Diasporas, Cultural Divides, and Social Encounters: Mexican Workers and Their Rights




Tanya Basok


In the past two decades students of international migration have brought into focus the
transnational nature of many international migratory flows. The concept of “diasporas” has
become popular among students of migration. The term “diaspora” is static. It refers to a formed community, not a process of community formation. By contrast, the term “diasporization” captures the process. ‘Diasporazation’ can refer to the process of formation of transnational ties, as well as identities and practices that link a migrant community to their home. These ties to the home community vary in intensity and form. Yet, it is this link to the homeland that distinguishes the diasporic community from a transnational migrant community. The term ‘diasporization’ can also refer to the process through which the receiving society treats migrants as if their existence in the host society was merely ethereal, as if their ties to the home lands preclude their integration in the host lands. When migrants are treated by a host society as ‘birds of passage’, no language or cultural training is provided to them to make their integration into the host society possible. The term “social integration” has many meanings. In this presentation, I use the term to refer to the migrants’ acquisition of communication skills (including language and cultural understandings) to enable them to function effectively in a new society. I will argue that these communication skills make it possible for the migrants to exercise and negotiate their legal rights
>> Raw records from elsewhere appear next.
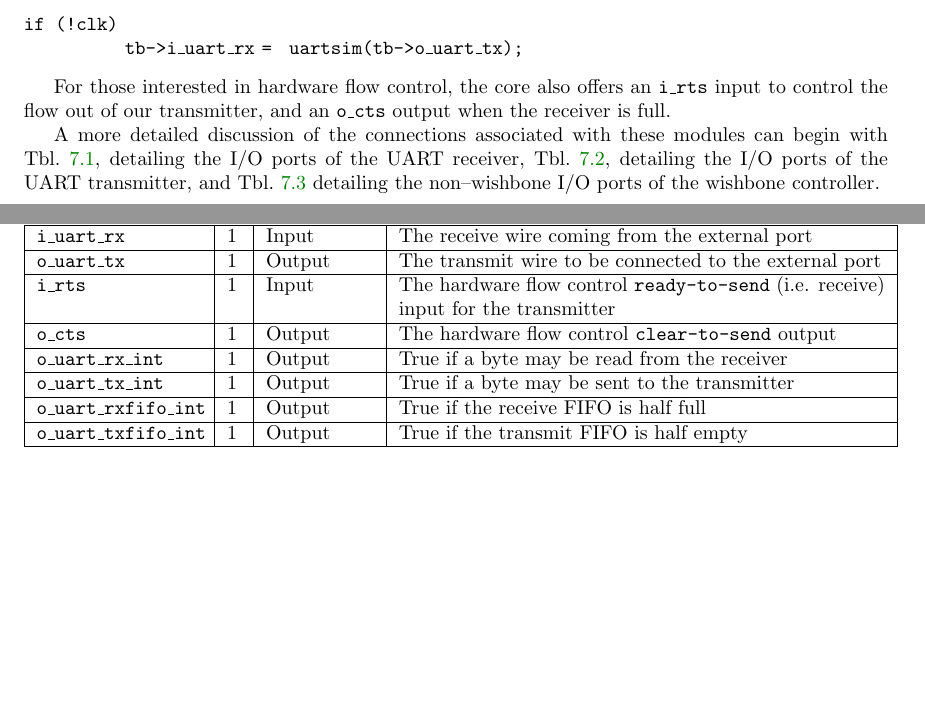
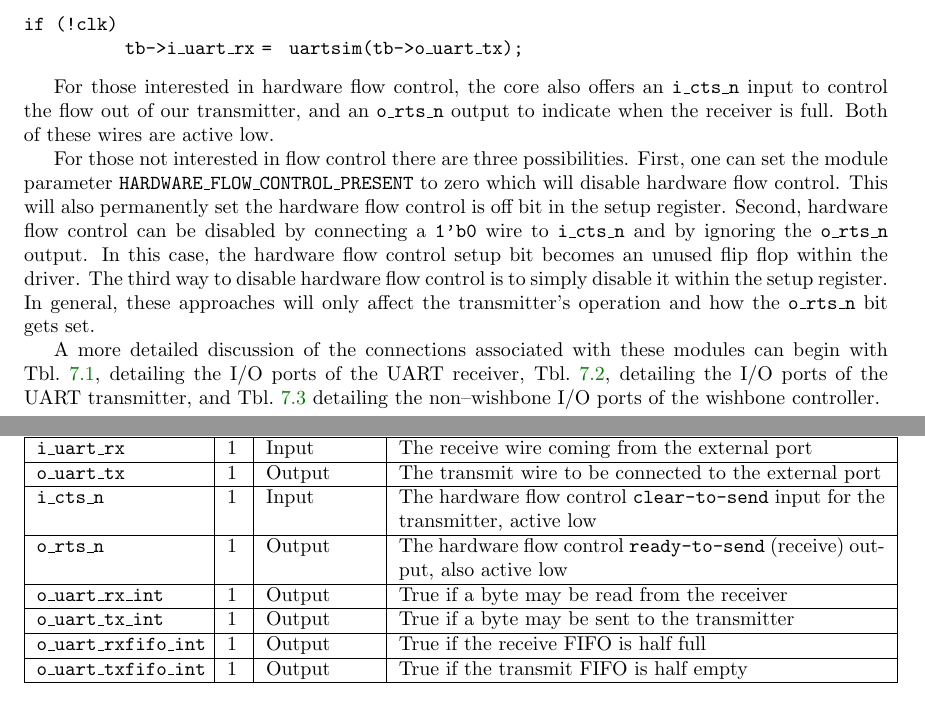
Before and after one commit to ZipCPU/wbuart32, a LaTeX document (doc/src/spec.tex): two parts of pages 20 and 22 of 22, joined at a grey line, cut so that both start at the same text, the shorter picture padded with empty space. Compiled offline with LaTeX, dvips and Ghostscript.

Commit message:
Fixed hardware flow control so that it now works with a PModUSBUart

```diff
--- a/doc/src/spec.tex
+++ b/doc/src/spec.tex
@@ -599,8 +599,21 @@ Verilator, they need to be connected inside your Verilator test bench, as in:
 \end{tabbing}
 
 For those interested in hardware flow control, the core also offers an
-{\tt i\_rts} input to control the flow out of our transmitter, and an
-{\tt o\_cts} output when the receiver is full.
+{\tt i\_cts\_n} input to control the flow out of our transmitter, and an
+{\tt o\_rts\_n} output to indicate when the receiver is full.  Both of these
+wires are active low.
+
+For those not interested in flow control there are three
+possibilities.  First, one can set the module parameter
+{\tt HARDWARE\_FLOW\_CONTROL\_PRESENT} to zero which will disable hardware
+flow control.  This will also permanently set the hardware flow control is off
+bit in the setup register.  Second, hardware flow control can be disabled by
+connecting a {\tt 1'b0} wire to {\tt i\_cts\_n} and by ignoring the
+{\tt o\_rts\_n} output.  In this case, the hardware flow control setup bit
+becomes an unused flip flop within the driver. The third way to disable
+hardware flow control is to simply disable it within the setup register.  In
+general, these approaches will only affect the transmitter's operation and how
+the {\tt o\_rts\_n} bit gets set.
 
 A more detailed discussion of the connections associated with these modules
 can begin with Tbl.~\ref{tbl:rxports},
@@ -638,8 +651,8 @@ detailing the I/O ports of the UART transmitter, and Tbl.~\ref{tbl:wbports}
 \rowcolor[gray]{0.85} Port & W & Direction & Description \\\hline\hline
 {\tt i\_uart\_rx}& 1 & Input & The receive wire coming from the external port\\\hline
 {\tt o\_uart\_tx}& 1 & Output & The transmit wire to be connected to the external port\\\hline
-{\tt i\_rts}& 1 & Input  & The hardware flow control {\tt ready-to-send} (i.e. receive) input for the transmitter\\\hline
-{\tt o\_cts}& 1 & Output & The hardware flow control {\tt clear-to-send} output\\\hline
+{\tt i\_cts\_n}& 1 & Input  & The hardware flow control {\tt clear-to-send} input for the transmitter, active low\\\hline
+{\tt o\_rts\_n}& 1 & Output & The hardware flow control {\tt ready-to-send} (receive) output, also active low\\\hline
 {\tt o\_uart\_rx\_int}	& 1 & Output & True if a byte may be read from the receiver\\\hline
 {\tt o\_uart\_tx\_int}	& 1 & Output & True if a byte may be sent to the transmitter\\\hline
 {\tt o\_uart\_rxfifo\_int}&1& Output & True if the receive FIFO is half full\\\hline
```
Also changed, not shown: doc/spec.pdf, doc/src/spec.tex (4 more changed lines), 5 other files.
Conference name

The International Migration Conference in The Americas: Emerging Issues Conferenc

File Attachments


Economic sectors

Agriculture and horticulture workers

Content types

Policy analysis

Target groups


Regulation domains

Newcomers integration programs

Geographical focuses


Spheres of activity